In some open adoptions, just as in some families, these relationships do not go smoothly. In the worst case scenario, the relationship can become embittered and angry, but this is rare. Occasionally, either the birthparents or adoptive parents use poor judgment, perhaps calling too often, or being habitually late for visits, or making inappropriate comments to the adopting parents or the child, or missing important counseling appointments. What happens in these cases is the same thing that happens when any relative treats another family member rudely. Everyone tries hard to work out the problem. Hopefully, but not always, they remember that they are all still “family.” But if the problems cannot be solved, the adopting parents and birthparents end up breaking contact with each other altogether.

And each of our our birthparents has a unique and different relationship to the adopting parents.

Most often, everyone involved in this process finds such post adoption problems to be not only unusual, but rare. On the one side, the fear of many adopting parent that they will not feel like the ‘real’ parents just disappears as their connection with their new baby intensifies and deepens, as it does for any new parents.

All our fears—and we had a lot—were really coming out of the fact that we did not have the baby we wanted so badly. That is what made us so nervous, feel so ‘one down’ in the process, feel so scared, feel so distrustful and distant sometimes from the birth mother. But once we had our baby—and she was our baby the moment we looked at her—we relaxed, we were satisfied, the world no longer looked scary. And neither did Terri, our birth mother.

On the other side, the birth parents find themselves comfortable knowing that their child is in wonderful hands, fully at home with their parents.

At first, I visited fairly often but then it became less and less. At first, when I came over, I would offer to feed him or change him.

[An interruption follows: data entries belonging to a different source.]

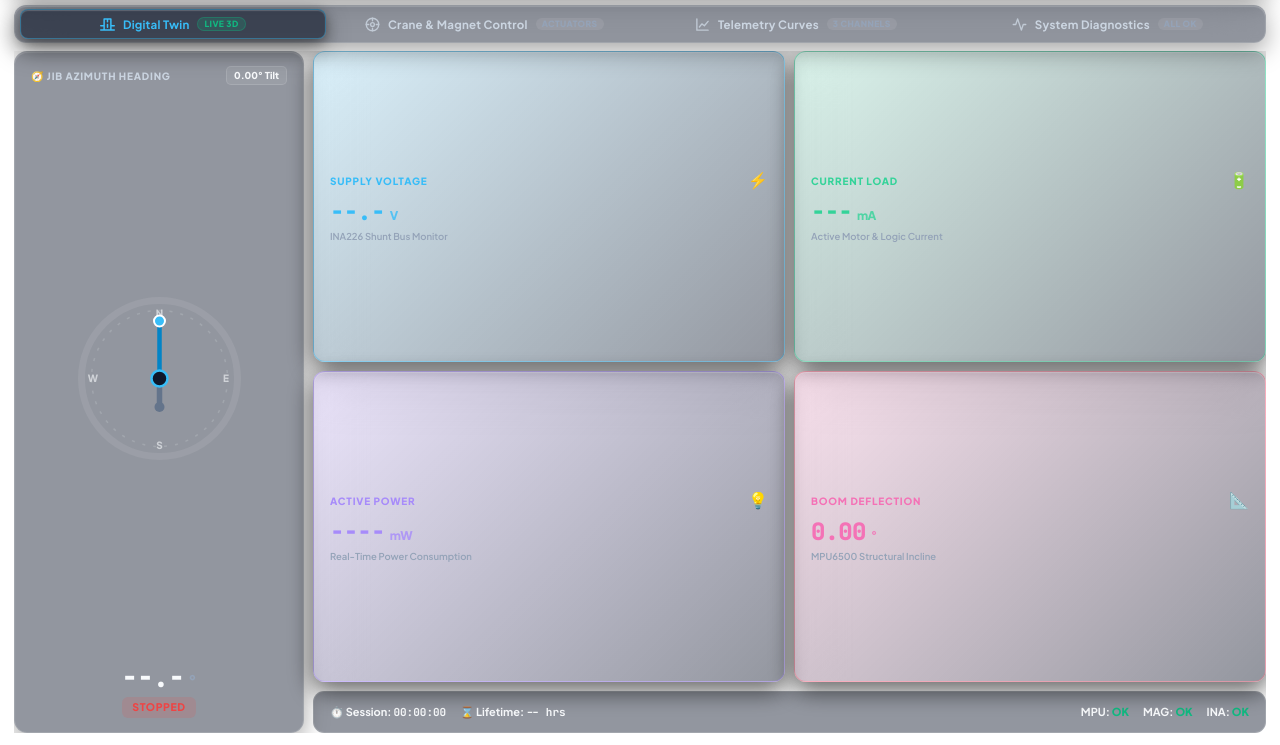
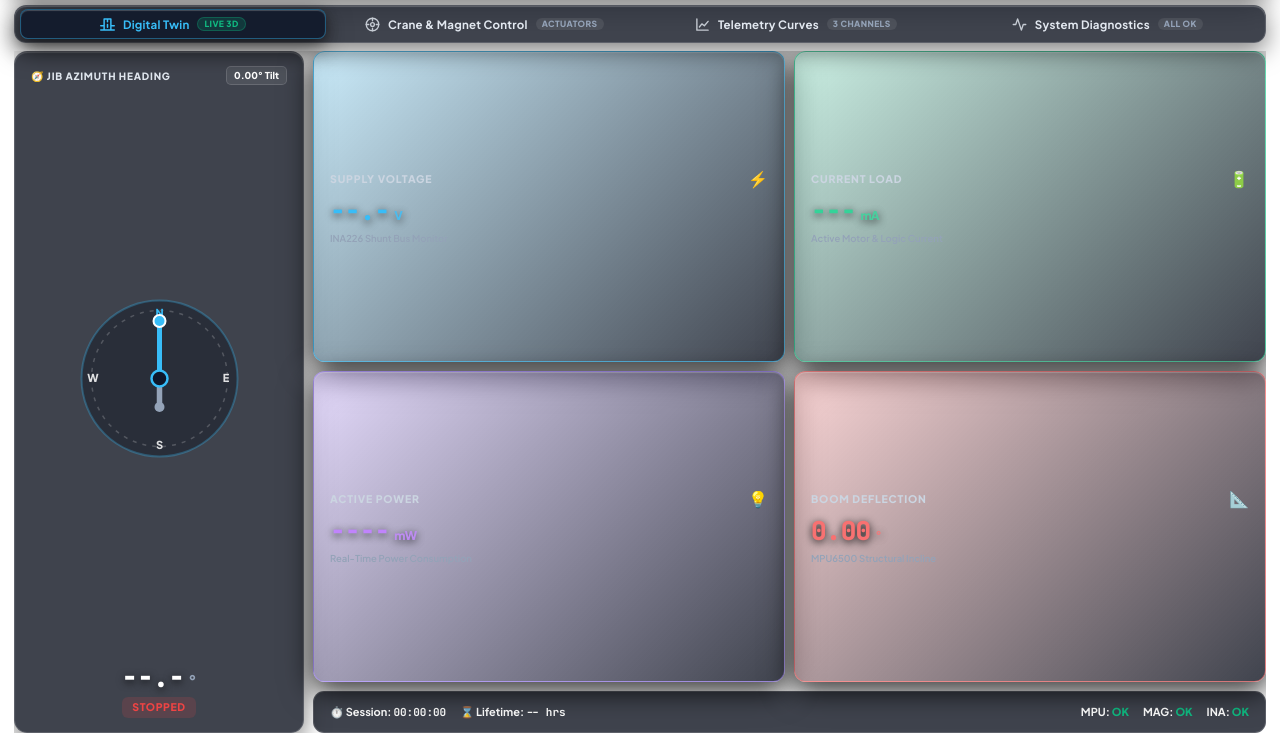
Before and after one commit to sachin09999/Construction_site, a website: page public/index.html in a window 1280 px wide. Shown: the part 55-800 px from the top of the page. Drawn offline with Linux system fonts and the light colour scheme; no server answers.

Commit message:
style: upgrade to high-contrast dark smoked glass HUD with crisp neon text for Cupola360 AR overlay

```diff
--- a/public/index.html
+++ b/public/index.html
@@ -9,130 +9,50 @@
   <link href="https://fonts.googleapis.com/css2?family=Plus+Jakarta+Sans:wght@500;600;700;800;900&family=JetBrains+Mono:wght@600;700;800&display=swap" rel="stylesheet">
   <style>
     /* =========================================================================
-       DESIGN SYSTEM - 100% TRANSPARENT AR/HUD GLASSMORPHIC AESTHETIC
+       DESIGN SYSTEM - HIGH-CONTRAST INDUSTRIAL AR HUD (SMOKED GLASS)
        ========================================================================= */
-    :root {
+    :root, html, html.dark, html.light {
       --bg: transparent;
       --bg-ambient: none;
 
-      --text: #f8fafc;
-      --text-muted: #cbd5e1;
+      --text: #ffffff;
+      --text-muted: #e2e8f0;
       --text-dim: #94a3b8;
 
-      /* Sleek Translucent HUD Cards */
-      --card-blue-bg: linear-gradient(135deg, rgba(14, 165, 233, 0.15) 0%, rgba(15, 23, 42, 0.45) 100%);
-      --card-blue-border: rgba(56, 189, 248, 0.45);
+      /* Sleek High-Contrast Translucent Smoked Glass */
+      --card-blue-bg: linear-gradient(135deg, rgba(14, 165, 233, 0.22) 0%, rgba(10, 15, 28, 0.78) 100%);
+      --card-blue-border: rgba(56, 189, 248, 0.65);
       --card-blue-text: #38bdf8;
-      --card-blue-shadow: 0 8px 24px rgba(0, 0, 0, 0.4);
-
-      --card-green-bg: linear-gradient(135deg, rgba(16, 185, 129, 0.15) 0%, rgba(15, 23, 42, 0.45) 100%);
-      --card-green-border: rgba(52, 211, 153, 0.45);
+      --card-blue-shadow: 0 8px 32px rgba(0, 0, 0, 0.55);
+
+      --card-green-bg: linear-gradient(135deg, rgba(16, 185, 129, 0.22) 0%, rgba(10, 15, 28, 0.78) 100%);
+      --card-green-border: rgba(52, 211, 153, 0.65);
       --card-green-text: #34d399;
-      --card-green-shadow: 0 8px 24px rgba(0, 0, 0, 0.4);
-
-      --card-purple-bg: linear-gradient(135deg, rgba(139, 92, 246, 0.15) 0%, rgba(15, 23, 42, 0.45) 100%);
-      --card-purple-border: rgba(167, 139, 250, 0.45);
-      --card-purple-text: #a78bfa;
-      --card-purple-shadow: 0 8px 24px rgba(0, 0, 0, 0.4);
-
-      --card-pink-bg: linear-gradient(135deg, rgba(236, 72, 153, 0.15) 0%, rgba(15, 23, 42, 0.45) 100%);
-      --card-pink-border: rgba(251, 113, 133, 0.45);
-      --card-pink-text: #f472b6;
-      --card-pink-shadow: 0 8px 24px rgba(0, 0, 0, 0.4);
-
-      --card-amber-bg: linear-gradient(135deg, rgba(245, 158, 11, 0.15) 0%, rgba(15, 23, 42, 0.45) 100%);
-      --card-amber-border: rgba(245, 158, 11, 0.45);
+      --card-green-shadow: 0 8px 32px rgba(0, 0, 0, 0.55);
+
+      --card-purple-bg: linear-gradient(135deg, rgba(139, 92, 246, 0.22) 0%, rgba(10, 15, 28, 0.78) 100%);
+      --card-purple-border: rgba(167, 139, 250, 0.65);
+      --card-purple-text: #c084fc;
+      --card-purple-shadow: 0 8px 32px rgba(0, 0, 0, 0.55);
+
+      --card-pink-bg: linear-gradient(135deg, rgba(239, 68, 68, 0.22) 0%, rgba(10, 15, 28, 0.78) 100%);
+      --card-pink-border: rgba(248, 113, 113, 0.65);
+      --card-pink-text: #f87171;
+      --card-pink-shadow: 0 8px 32px rgba(0, 0, 0, 0.55);
+
+      --card-amber-bg: linear-gradient(135deg, rgba(245, 158, 11, 0.22) 0%, rgba(10, 15, 28, 0.78) 100%);
+      --card-amber-border: rgba(245, 158, 11, 0.65);
       --card-amber-text: #fbbf24;
 
-      --glass-base: rgba(15, 23, 42, 0.45);
-      --glass-elevated: rgba(15, 23, 42, 0.65);
-      --glass-border: rgba(255, 255, 255, 0.15);
-      --glass-shine: inset 0 1px 1px 0 rgba(255, 255, 255, 0.2), 0 8px 24px rgba(0, 0, 0, 0.35);
-      --line: rgba(255, 255, 255, 0.12);
+      --glass-base: rgba(10, 15, 28, 0.78);
+      --glass-elevated: rgba(15, 23, 42, 0.88);
+      --glass-border: rgba(255, 255, 255, 0.16);
+      --glass-shine: inset 0 1px 1px 0 rgba(255, 255, 255, 0.22), 0 8px 24px rgba(0, 0, 0, 0.5);
+      --line: rgba(255, 255, 255, 0.14);
       --accent: #38bdf8;
       --green: #10b981;
       --red: #ef4444;
       --amber: #fbbf24;
-    }
-
-    /* Dark Mode (High Tech HUD) */
-    html.dark {
-      --bg: transparent;
-      --bg-ambient: none;
-      --text: #f8fafc;
-      --text-muted: #cbd5e1;
-      --text-dim: #94a3b8;
-
-      --card-blue-bg: linear-gradient(135deg, rgba(14, 165, 233, 0.15) 0%, rgba(15, 23, 42, 0.45) 100%);
-      --card-blue-border: rgba(56, 189, 248, 0.45);
-      --card-blue-text: #38bdf8;
-      --card-blue-shadow: 0 8px 24px rgba(0, 0, 0, 0.4);
-
-      --card-green-bg: linear-gradient(135deg, rgba(16, 185, 129, 0.15) 0%, rgba(15, 23, 42, 0.45) 100%);
-      --card-green-border: rgba(52, 211, 153, 0.45);
-      --card-green-text: #34d399;
-      --card-green-shadow: 0 8px 24px rgba(0, 0, 0, 0.4);
-
-      --card-purple-bg: linear-gradient(135deg, rgba(139, 92, 246, 0.15) 0%, rgba(15, 23, 42, 0.45) 100%);
-      --card-purple-border: rgba(167, 139, 250, 0.45);
-      --card-purple-text: #a78bfa;
-      --card-purple-shadow: 0 8px 24px rgba(0, 0, 0, 0.4);
-
-      --card-pink-bg: linear-gradient(135deg, rgba(236, 72, 153, 0.15) 0%, rgba(15, 23, 42, 0.45) 100%);
-      --card-pink-border: rgba(251, 113, 133, 0.45);
-      --card-pink-text: #f472b6;
-      --card-pink-shadow: 0 8px 24px rgba(0, 0, 0, 0.4);
-
-      --card-amber-bg: linear-gradient(135deg, rgba(245, 158, 11, 0.15) 0%, rgba(15, 23, 42, 0.45) 100%);
-      --card-amber-border: rgba(245, 158, 11, 0.45);
-      --card-amber-text: #fbbf24;
-
-      --glass-base: rgba(15, 23, 42, 0.45);
-      --glass-elevated: rgba(15, 23, 42, 0.65);
-      --glass-border: rgba(255, 255, 255, 0.15);
-      --glass-shine: inset 0 1px 1px 0 rgba(255, 255, 255, 0.2), 0 8px 24px rgba(0, 0, 0, 0.35);
-      --line: rgba(255, 255, 255, 0.12);
-      --accent: #38bdf8;
-    }
-
-    /* Light Theme (Alternative Frosted HUD) */
-    html.light {
-      --bg: transparent;
-      --bg-ambient: none;
-      --text: #0f172a;
-      --text-muted: #334155;
-      --text-dim: #64748b;
-
-      --card-blue-bg: linear-gradient(135deg, rgba(224, 242, 254, 0.35) 0%, rgba(255, 255, 255, 0.25) 100%);
-      --card-blue-border: rgba(56, 189, 248, 0.5);
-      --card-blue-text: #0284c7;
-      --card-blue-shadow: 0 8px 20px rgba(2, 132, 199, 0.12);
-
-      --card-green-bg: linear-gradient(135deg, rgba(209, 250, 229, 0.35) 0%, rgba(255, 255, 255, 0.25) 100%);
-      --card-green-border: rgba(52, 211, 153, 0.5);
-      --card-green-text: #059669;
-      --card-green-shadow: 0 8px 20px rgba(16, 185, 129, 0.12);
-
-      --card-purple-bg: linear-gradient(135deg, rgba(237, 233, 254, 0.35) 0%, rgba(255, 255, 255, 0.25) 100%);
-      --card-purple-border: rgba(167, 139, 250, 0.5);
-      --card-purple-text: #7c3aed;
-      --card-purple-shadow: 0 8px 20px rgba(124, 58, 237, 0.12);
-
-      --card-pink-bg: linear-gradient(135deg, rgba(255, 228, 230, 0.35) 0%, rgba(255, 255, 255, 0.25) 100%);
-      --card-pink-border: rgba(251, 113, 133, 0.5);
-      --card-pink-text: #e11d48;
-      --card-pink-shadow: 0 8px 20px rgba(225, 29, 72, 0.12);
-
-      --card-amber-bg: linear-gradient(135deg, rgba(254, 243, 199, 0.35) 0%, rgba(255, 255, 255, 0.25) 100%);
-      --card-amber-border: rgba(245, 158, 11, 0.5);
-      --card-amber-text: #d97706;
-
-      --glass-base: rgba(255, 255, 255, 0.35);
-      --glass-elevated: rgba(255, 255, 255, 0.55);
-      --glass-border: rgba(255, 255, 255, 0.4);
-      --glass-shine: inset 0 1px 1px 0 rgba(255, 255, 255, 0.6), 0 6px 20px rgba(0, 0, 0, 0.1);
-      --line: rgba(226, 232, 240, 0.5);
-      --accent: #0284c7;
     }
 
     * { box-sizing: border-box; user-select: none; margin: 0; padding: 0; }
@@ -209,9 +129,9 @@
       justify-content: space-between;
       align-items: center;
       padding: 0 14px;
-      background: var(--glass-base);
-      backdrop-filter: blur(24px) saturate(190%);
-      -webkit-backdrop-filter: blur(24px) saturate(190%);
+      background: var(--glass-elevated);
+      backdrop-filter: blur(8px);
+      -webkit-backdrop-filter: blur(8px);
       border: 1px solid var(--glass-border);
       border-radius: 12px;
       box-shadow: var(--glass-shine);
@@ -318,8 +238,8 @@
       gap: 6px;
       padding: 3px 5px;
       background: var(--glass-base);
-      backdrop-filter: blur(24px) saturate(190%);
-      -webkit-backdrop-filter: blur(24px) saturate(190%);
+      backdrop-filter: blur(8px);
+      -webkit-backdrop-filter: blur(8px);
       border: 1px solid var(--glass-border);
       border-radius: 12px;
       box-shadow: var(--glass-shine);
@@ -464,8 +384,8 @@
     /* Generic Card */
     .card {
       background: var(--glass-base);
-      backdrop-filter: blur(24px) saturate(190%);
-      -webkit-backdrop-filter: blur(24px) saturate(190%);
+      backdrop-filter: blur(8px);
+      -webkit-backdrop-filter: blur(8px);
       border: 1px solid var(--glass-border);
       border-radius: 13px;
       padding: 12px 14px;
@@ -549,6 +469,8 @@
       font-weight: 800;
       letter-spacing: -0.04em;
       line-height: 1;
+      color: #ffffff;
+      text-shadow: 0 2px 8px rgba(0, 0, 0, 0.95);
     }
     .motion-indicator-tag {
       font-size: 10.5px;
@@ -623,20 +545,22 @@
       align-items: center;
     }
     .metric-title {
-      font-size: 10px;
+      font-size: 10.5px;
       font-weight: 800;
       text-transform: uppercase;
       letter-spacing: 0.08em;
+      color: #cbd5e1 !important;
     }
     .metric-value {
       font-family: 'JetBrains Mono', monospace;
-      font-size: 24px;
+      font-size: 26px;
       font-weight: 800;
       letter-spacing: -0.03em;
       margin-top: 3px;
       display: flex;
       align-items: baseline;
       gap: 5px;
+      text-shadow: 0 2px 8px rgba(0, 0, 0, 0.95);
     }
     .metric-unit {
       font-family: 'Plus Jakarta Sans', sans-serif;
@@ -1075,21 +999,21 @@
 
             <div class="compass-stage">
               <svg class="compass-svg" viewBox="0 0 175 175">
-                <circle cx="87.5" cy="87.5" r="78" fill="none" stroke="currentColor" stroke-opacity="0.08" stroke-width="7" />
-                <circle cx="87.5" cy="87.5" r="68" fill="none" stroke="currentColor" stroke-opacity="0.15" stroke-width="1.5" stroke-dasharray="3 8" />
+                <circle cx="87.5" cy="87.5" r="78" fill="rgba(10, 15, 28, 0.4)" stroke="#38bdf8" stroke-opacity="0.3" stroke-width="2" />
+                <circle cx="87.5" cy="87.5" r="68" fill="none" stroke="#ffffff" stroke-opacity="0.2" stroke-width="1.5" stroke-dasharray="4 6" />
 
                 <!-- Cardinal Marks -->
-                <text x="87.5" y="26" font-size="10" font-weight="800" text-anchor="middle" fill="currentColor" opacity="0.6">N</text>
-                <text x="154" y="91" font-size="10" font-weight="800" text-anchor="middle" fill="currentColor" opacity="0.6">E</text>
-                <text x="87.5" y="158" font-size="10" font-weight="800" text-anchor="middle" fill="currentColor" opacity="0.6">S</text>
-                <text x="21" y="91" font-size="10" font-weight="800" text-anchor="middle" fill="currentColor" opacity="0.6">W</text>
+                <text x="87.5" y="26" font-size="11" font-weight="900" text-anchor="middle" fill="#38bdf8">N</text>
+                <text x="154" y="91" font-size="11" font-weight="900" text-anchor="middle" fill="#ffffff" opacity="0.85">E</text>
+                <text x="87.5" y="158" font-size="11" font-weight="900" text-anchor="middle" fill="#ffffff" opacity="0.85">S</text>
+                <text x="21" y="91" font-size="11" font-weight="900" text-anchor="middle" fill="#ffffff" opacity="0.85">W</text>
 
                 <!-- Rotating Crane Jib Arm -->
                 <g class="needle-arm" id="needleArm">
-                  <line x1="87.5" y1="87.5" x2="87.5" y2="30" stroke="#0284c7" stroke-width="4.5" stroke-linecap="round" />
-                  <line x1="87.5" y1="87.5" x2="87.5" y2="116" stroke="#64748b" stroke-width="5.5" stroke-linecap="round" />
-                  <circle cx="87.5" cy="116" r="5" fill="#64748b" />
-                  <circle cx="87.5" cy="30" r="5.5" fill="#38bdf8" stroke="#ffffff" stroke-width="2" />
+                  <line x1="87.5" y1="87.5" x2="87.5" y2="30" stroke="#38bdf8" stroke-width="5" stroke-linecap="round" />
+                  <line x1="87.5" y1="87.5" x2="87.5" y2="116" stroke="#94a3b8" stroke-width="5.5" stroke-linecap="round" />
+                  <circle cx="87.5" cy="116" r="5" fill="#94a3b8" />
+                  <circle cx="87.5" cy="30" r="6" fill="#38bdf8" stroke="#ffffff" stroke-width="2" />
                   <circle cx="87.5" cy="87.5" r="8" fill="#0f172a" stroke="#38bdf8" stroke-width="2.5" />
                 </g>
               </svg>
@@ -1492,34 +1416,19 @@
       });
 
       // =======================================================================
-      // THEME SWITCHER
+      // THEME: PERMANENT HIGH-CONTRAST INDUSTRIAL HUD MODE (AR OVERLAY)
       // =======================================================================
-      const themeToggle = $("themeToggle");
-      function applyTheme(theme) {
-        if (theme === "dark") {
-          document.documentElement.classList.add("dark");
-          document.documentElement.classList.remove("light");
-          if (themeToggle) themeToggle.textContent = "🌙";
-        } else {
-          document.documentElement.classList.remove("dark");
-          document.documentElement.classList.add("light");
-          if (themeToggle) themeToggle.textContent = "☀️";
-        }
-        localStorage.setItem("uc_theme", theme);
+      function applyTheme() {
+        document.documentElement.classList.add("dark");
+        document.documentElement.classList.remove("light");
+        localStorage.setItem("uc_theme", "dark");
         if (typeof renderCharts === "function") {
           renderCharts();
         }
       }
-
-      if (themeToggle) {
-        themeToggle.addEventListener("click", () => {
-          const isDark = document.documentElement.classList.contains("dark");
-          applyTheme(isDark ? "light" : "dark");
-        });
-      }
-
-      const savedTheme = localStorage.getItem("uc_theme") || "dark";
-      applyTheme(savedTheme);
+      applyTheme();
+      const themeToggle = $("themeToggle");
+      if (themeToggle) themeToggle.style.display = "none";
 
       // =======================================================================
       // UNIFIED ACTION DISPATCHER (SINGLE API ROUTE)
```
Also changed, not shown: public/crane-widget.html (+20 -18 lines).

But soon, when he needed feeding and another diaper, I would look at Maureen, the adoptive mom, and say “you do it !”

And each of our our birth parents has a unique and different relationship to the adopting parents.

When I go to see them (the adopting parents), it is not just to see my daughter, but also a lot to see Barbara and Don. Even if Michele (her birth daughter) wasn’t the reason we came together, I know we would have hit it off, and we would have had a relationship anyway. They are really special people, and that is what a lot of it is about—friendship and trying to understand how the other person is going to feel.

Hi. I’m just sitting here thinking about Alec and Tim and Diana and how lucky I am. I am graduating on June 8th with my class and all of my friends—something I know I could not have done had I kept Alec. Both Alec and I have chances for incredible futures due largely to all of your caring. I will never be able to thank you enough. I will always be grateful to the agency for helping me find Tim and Diana.

The three of them (Tim, Diana and Alec) are coming up here next week for my graduation. He is the sweetest baby and when I see them all together as a family, I can’t help but smile and be happy for them. I know that one day, when I’m grown up, I’ll have my turn. Right now, though, I’m just glad that we’ve all got a chance: Tim and Diana to have a family, Alec to be loved and cherished by two parents who were ready for the responsibility and, me, lucky enough to still be a part of Alec’s life and also to be young for a while longer.